Each record that follows goes into your reply unchanged; the pictures do not.

**DATA:**
◇ ◇ ◇

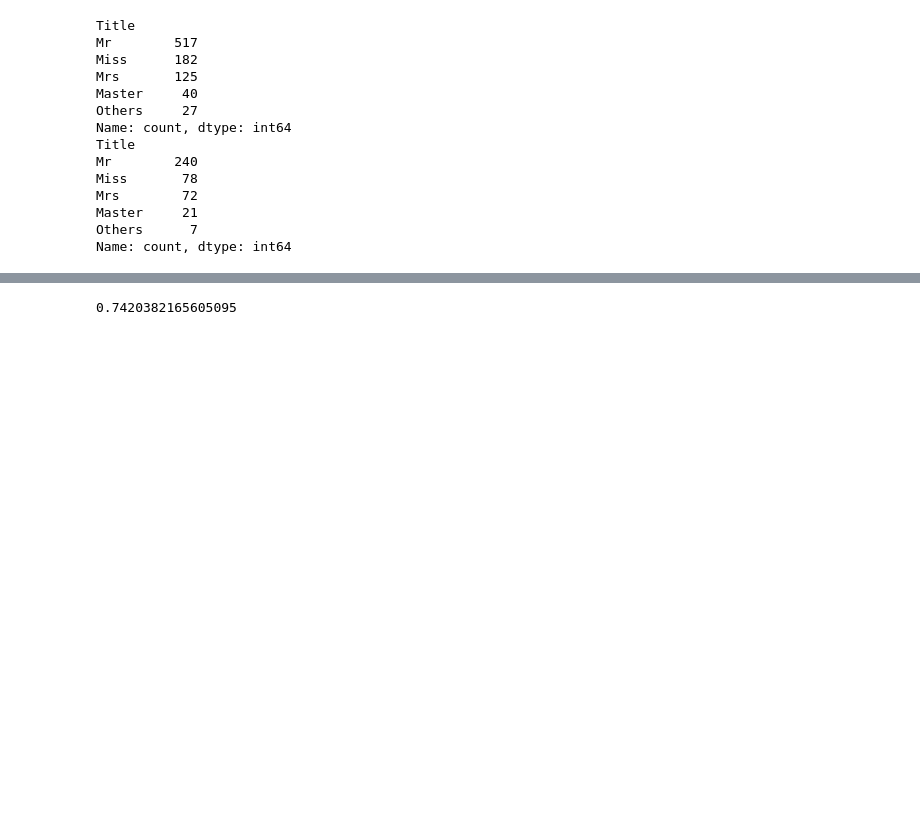
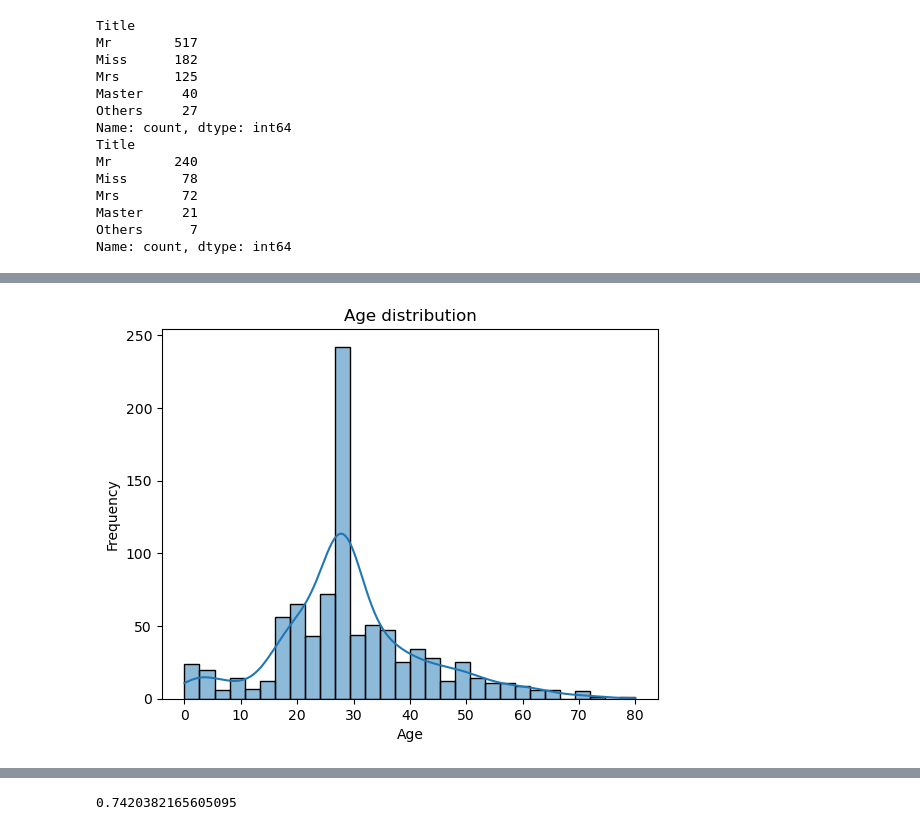
Before and after one commit to joelbullich-upf/Titanic, a Jupyter notebook: notebooks/titanic-analysis.ipynb, the cells around one changed output, grey strips where cells are left out. Drawn from its saved outputs; the diff is of its cells as text; code cells hidden in the pictures; blank space fills up the shorter version.

```diff
--- a/notebooks/titanic-analysis.ipynb
+++ b/notebooks/titanic-analysis.ipynb
@@ -213,7 +215,8 @@ for dataset in datasets:
     dataset["Embarked"].fillna(dataset["Embarked"].mode()[0],inplace=True)
 
 columns_to_drop=["Cabin","Ticket","PassengerId"]
-df_train.drop(columns=columns_to_drop,axis=1,inplace=True)
+for dataset in datasets:
+    dataset.drop(columns=columns_to_drop,axis=1,inplace=True)
 
 print("Columns with missing values in TRAIN dataset: ")
 print(df_train.isnull().sum())
@@ -343,0 +366,10 @@ As both columns 'SibSp' and 'Parch' indicate
+# %%
+#take a look at how 'Age' is distributed
+
+sns.histplot(df_train['Age'],kde=True, bins=30)
+plt.title("Age distribution")
+plt.xlabel("Age")
+plt.ylabel("Frequency")
+plt.show()
+# %% [output]
+[figure, added]
```
Also changed, not shown: parts of 22 cells of this notebook.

◇ ◇ ◇

**OUTPUT:**
Before and after one commit to joelbullich-upf/Titanic, a Jupyter notebook: notebooks/titanic-analysis.ipynb, the cells around one changed output, grey strips where cells are left out. Drawn from its saved outputs; the diff is of its cells as text; code cells hidden in the pictures; blank space fills up the shorter version.

```diff
--- a/notebooks/titanic-analysis.ipynb
+++ b/notebooks/titanic-analysis.ipynb
@@ -213,7 +215,8 @@ for dataset in datasets:
     dataset["Embarked"].fillna(dataset["Embarked"].mode()[0],inplace=True)
 
 columns_to_drop=["Cabin","Ticket","PassengerId"]
-df_train.drop(columns=columns_to_drop,axis=1,inplace=True)
+for dataset in datasets:
+    dataset.drop(columns=columns_to_drop,axis=1,inplace=True)
 
 print("Columns with missing values in TRAIN dataset: ")
 print(df_train.isnull().sum())
@@ -343,0 +366,10 @@ As both columns 'SibSp' and 'Parch' indicate
+# %%
+#take a look at how 'Age' is distributed
+
+sns.histplot(df_train['Age'],kde=True, bins=30)
+plt.title("Age distribution")
+plt.xlabel("Age")
+plt.ylabel("Frequency")
+plt.show()
+# %% [output]
+[figure, added]
```
Also changed, not shown: parts of 22 cells of this notebook.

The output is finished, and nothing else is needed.